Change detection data
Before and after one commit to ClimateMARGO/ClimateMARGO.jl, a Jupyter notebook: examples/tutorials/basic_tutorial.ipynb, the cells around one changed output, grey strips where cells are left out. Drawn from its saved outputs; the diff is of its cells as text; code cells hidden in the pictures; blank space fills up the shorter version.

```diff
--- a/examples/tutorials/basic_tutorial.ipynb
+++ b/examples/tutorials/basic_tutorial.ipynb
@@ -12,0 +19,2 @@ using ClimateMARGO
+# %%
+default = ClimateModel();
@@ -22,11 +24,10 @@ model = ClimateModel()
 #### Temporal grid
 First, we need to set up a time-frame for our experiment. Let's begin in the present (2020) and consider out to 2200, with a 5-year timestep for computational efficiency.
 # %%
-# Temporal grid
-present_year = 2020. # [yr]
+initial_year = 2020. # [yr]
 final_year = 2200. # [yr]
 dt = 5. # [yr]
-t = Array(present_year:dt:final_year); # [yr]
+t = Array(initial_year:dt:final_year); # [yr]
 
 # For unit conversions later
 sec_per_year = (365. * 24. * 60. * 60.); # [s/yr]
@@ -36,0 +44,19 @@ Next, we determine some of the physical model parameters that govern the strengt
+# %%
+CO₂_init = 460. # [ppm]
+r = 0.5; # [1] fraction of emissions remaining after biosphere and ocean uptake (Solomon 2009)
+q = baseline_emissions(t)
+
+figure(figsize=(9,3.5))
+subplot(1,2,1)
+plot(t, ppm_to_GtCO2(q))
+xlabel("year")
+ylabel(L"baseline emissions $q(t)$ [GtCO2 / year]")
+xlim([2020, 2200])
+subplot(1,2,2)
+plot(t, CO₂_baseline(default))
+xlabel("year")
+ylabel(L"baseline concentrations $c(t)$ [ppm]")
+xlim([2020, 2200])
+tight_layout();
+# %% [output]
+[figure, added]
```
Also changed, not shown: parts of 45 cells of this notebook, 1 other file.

Task statement –
Count the lines of the data that hold the string "ylabel", and give that number as the entire reply.

Result of this exercise –
2